Love, Rosie is a book by many names. It’s been called Rosie Dunne and Where Rainbows End and it’s by Cecelia Ahern. I’ve only ever read one of her other books (P.S. I Love You), but I enjoyed it well enough not to be put off of this one.
I’m a particular sap for “Best Friends in Love” type romances so when I saw the teaser trailers for the film adaptation of Love, Rosie (starring Lily Collins and the super hunky Sam Claflin), I expected it was exactly the sort of thing I would like.
The basic plot is this: Life long friend, Rosie and Alex are in love with each other, but a series of misadventures and quirks of fate keep them from revealing the truth to each other. While living their separate lives on separate continents, they learn to live without each other, but, of course, neither of them are completely happy because they know, deep down, they’re meant to be together.

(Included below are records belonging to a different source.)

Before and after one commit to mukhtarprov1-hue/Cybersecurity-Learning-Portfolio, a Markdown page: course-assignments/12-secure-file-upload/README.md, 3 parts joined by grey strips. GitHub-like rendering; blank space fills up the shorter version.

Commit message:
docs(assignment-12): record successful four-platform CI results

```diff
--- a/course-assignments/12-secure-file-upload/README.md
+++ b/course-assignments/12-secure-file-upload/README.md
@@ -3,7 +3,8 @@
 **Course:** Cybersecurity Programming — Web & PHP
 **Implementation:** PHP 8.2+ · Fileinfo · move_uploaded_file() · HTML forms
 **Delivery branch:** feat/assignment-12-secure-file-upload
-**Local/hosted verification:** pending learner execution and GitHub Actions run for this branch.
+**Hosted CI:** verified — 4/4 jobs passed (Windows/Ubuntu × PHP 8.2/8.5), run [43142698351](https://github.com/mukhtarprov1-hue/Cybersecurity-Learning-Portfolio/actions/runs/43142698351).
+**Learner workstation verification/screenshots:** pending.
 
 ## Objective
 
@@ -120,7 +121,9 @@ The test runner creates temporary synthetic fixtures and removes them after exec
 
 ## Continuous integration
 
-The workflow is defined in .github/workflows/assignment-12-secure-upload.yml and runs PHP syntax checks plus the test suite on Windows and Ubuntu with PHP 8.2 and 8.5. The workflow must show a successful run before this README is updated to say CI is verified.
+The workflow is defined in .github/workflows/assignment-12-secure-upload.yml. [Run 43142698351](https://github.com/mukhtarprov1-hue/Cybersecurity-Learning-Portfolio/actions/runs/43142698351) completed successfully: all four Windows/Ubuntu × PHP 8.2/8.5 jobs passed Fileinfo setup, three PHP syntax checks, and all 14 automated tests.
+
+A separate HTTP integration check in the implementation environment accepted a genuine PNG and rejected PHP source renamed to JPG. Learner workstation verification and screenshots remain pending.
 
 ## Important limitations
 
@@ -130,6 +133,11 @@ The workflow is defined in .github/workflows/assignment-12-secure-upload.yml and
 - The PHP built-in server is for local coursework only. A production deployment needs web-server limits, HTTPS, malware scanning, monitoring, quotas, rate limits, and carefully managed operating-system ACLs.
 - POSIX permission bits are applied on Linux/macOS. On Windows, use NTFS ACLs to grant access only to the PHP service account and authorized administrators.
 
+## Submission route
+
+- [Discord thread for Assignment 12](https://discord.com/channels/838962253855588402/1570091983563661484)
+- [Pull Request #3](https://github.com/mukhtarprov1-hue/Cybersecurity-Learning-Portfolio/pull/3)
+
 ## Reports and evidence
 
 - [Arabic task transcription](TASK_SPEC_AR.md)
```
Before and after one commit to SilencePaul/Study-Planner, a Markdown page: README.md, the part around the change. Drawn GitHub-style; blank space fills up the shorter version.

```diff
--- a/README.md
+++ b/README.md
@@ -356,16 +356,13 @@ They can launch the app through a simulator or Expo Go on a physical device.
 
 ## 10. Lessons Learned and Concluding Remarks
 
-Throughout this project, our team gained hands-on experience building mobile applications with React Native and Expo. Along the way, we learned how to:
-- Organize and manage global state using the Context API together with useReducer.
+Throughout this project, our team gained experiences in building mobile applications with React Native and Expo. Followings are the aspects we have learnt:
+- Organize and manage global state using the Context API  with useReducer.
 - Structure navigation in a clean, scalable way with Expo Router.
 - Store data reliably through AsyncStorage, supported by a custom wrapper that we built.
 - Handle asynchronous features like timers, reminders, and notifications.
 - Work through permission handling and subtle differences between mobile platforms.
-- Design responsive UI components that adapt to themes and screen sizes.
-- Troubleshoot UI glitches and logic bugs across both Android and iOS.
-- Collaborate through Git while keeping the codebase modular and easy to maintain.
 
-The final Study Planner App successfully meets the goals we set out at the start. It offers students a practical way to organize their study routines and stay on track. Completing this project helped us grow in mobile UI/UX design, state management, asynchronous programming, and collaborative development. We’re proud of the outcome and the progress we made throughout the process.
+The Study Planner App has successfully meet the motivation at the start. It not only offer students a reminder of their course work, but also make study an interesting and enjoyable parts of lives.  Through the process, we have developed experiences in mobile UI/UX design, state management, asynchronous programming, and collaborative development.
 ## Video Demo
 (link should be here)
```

The plot reminded me A LOT of One Day by David Nicholls. Unfortunately, One Day is a much better book. The problem I had with Love, Rosie is that the plot became super frustrating about halfway through (there were one too many close calls of Rosie and Alex ALMOST getting together). It’s not like One Day in that way. In One Day, the plot never crosses over into frustration territory because neither Em or Dex are ready to be together through most of the story. The exact opposite is true with Love, Rosie. It’s so frustrating that Rosie and Alex are ready for each other but fate still keeps them apart. Love, Rosie isn’t so much about their journey to be ready for a relationship each other as it is about how much better their lives would have been if they had just been together in the first place. It wasn’t an uplifting story for me. It was actually quite aggravating.
This makes it sound like I didn’t like the book at all. I did like it, but mainly because I liked the characters of Alex and Rosie and really wanted them to be together. Both of them were interesting and relateable and likable. Unfortunately, while I loved the characters, their story annoyed the heck out of me from time to time.
Still, I definitely want to see the movie (although I don’t know how it’ll work exactly because the book spans 40+ years), but the book’s not one I’m likely to reread. I’d much rather pick up One Day again–it’s a far less frustrating book even if it does have a sad ending.
I would recommend reading Love, Rosie if you have a lot of patience for close calls or if you’re like me and don’t like watching movies when you haven’t read their book adaptations. Of course, if either of those things don’t apply to you, I’d recommend trying One Day instead or even Cecelia Ahern’s other popular book, P.S. I Love You (the book is MUCH better than the movie, f.y.i.).
And, if you missed the teaser trailers here’s one( and it actually includes scenes from the book):
Do you have a favorite type of relationship in books and movies? Or, maybe, a favorite love story of all time? Do share!